» **RECORDS FOR THIS TASK**
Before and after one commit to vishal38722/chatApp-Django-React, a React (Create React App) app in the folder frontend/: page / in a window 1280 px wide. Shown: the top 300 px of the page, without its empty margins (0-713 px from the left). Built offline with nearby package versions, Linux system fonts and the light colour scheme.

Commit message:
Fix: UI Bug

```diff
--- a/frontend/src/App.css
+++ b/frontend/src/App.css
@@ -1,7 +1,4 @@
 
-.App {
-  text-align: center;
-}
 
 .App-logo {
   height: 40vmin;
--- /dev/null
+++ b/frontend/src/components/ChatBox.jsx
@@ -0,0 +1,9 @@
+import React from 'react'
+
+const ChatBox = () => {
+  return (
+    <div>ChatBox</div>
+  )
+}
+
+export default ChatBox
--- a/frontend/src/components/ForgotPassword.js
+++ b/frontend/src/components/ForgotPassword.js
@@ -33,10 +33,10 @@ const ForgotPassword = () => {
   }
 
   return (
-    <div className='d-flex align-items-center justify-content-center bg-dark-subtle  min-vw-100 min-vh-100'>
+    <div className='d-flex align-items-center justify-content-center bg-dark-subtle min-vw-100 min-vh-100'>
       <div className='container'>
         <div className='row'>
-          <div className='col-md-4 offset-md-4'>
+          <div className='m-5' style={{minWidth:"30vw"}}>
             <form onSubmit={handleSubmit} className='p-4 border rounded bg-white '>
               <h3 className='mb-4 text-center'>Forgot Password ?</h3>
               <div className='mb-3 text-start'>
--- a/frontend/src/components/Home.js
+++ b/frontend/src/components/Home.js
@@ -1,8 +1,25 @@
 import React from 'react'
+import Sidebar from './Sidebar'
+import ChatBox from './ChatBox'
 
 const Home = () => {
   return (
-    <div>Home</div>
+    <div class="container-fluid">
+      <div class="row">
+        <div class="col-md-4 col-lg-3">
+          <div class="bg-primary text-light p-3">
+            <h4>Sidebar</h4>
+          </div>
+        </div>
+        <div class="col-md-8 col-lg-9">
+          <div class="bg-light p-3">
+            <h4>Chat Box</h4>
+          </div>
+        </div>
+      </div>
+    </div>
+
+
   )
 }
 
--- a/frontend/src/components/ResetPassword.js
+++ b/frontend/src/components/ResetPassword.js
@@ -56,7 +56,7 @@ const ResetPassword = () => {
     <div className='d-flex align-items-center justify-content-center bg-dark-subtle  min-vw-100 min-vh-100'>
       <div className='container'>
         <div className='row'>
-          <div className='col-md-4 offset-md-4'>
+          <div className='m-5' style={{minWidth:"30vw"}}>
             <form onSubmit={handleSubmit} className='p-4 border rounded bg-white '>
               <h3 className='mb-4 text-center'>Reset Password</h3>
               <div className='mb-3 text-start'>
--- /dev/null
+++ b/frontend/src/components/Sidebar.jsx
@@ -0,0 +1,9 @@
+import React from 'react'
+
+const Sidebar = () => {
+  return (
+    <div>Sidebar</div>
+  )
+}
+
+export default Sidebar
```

» **INSTRUCTIONS TO FOLLOW**
Copy from the entries above each line in which the string "export" can be found.

» **RESULT FOR THIS TASK**
+export default ChatBox
+export default Sidebar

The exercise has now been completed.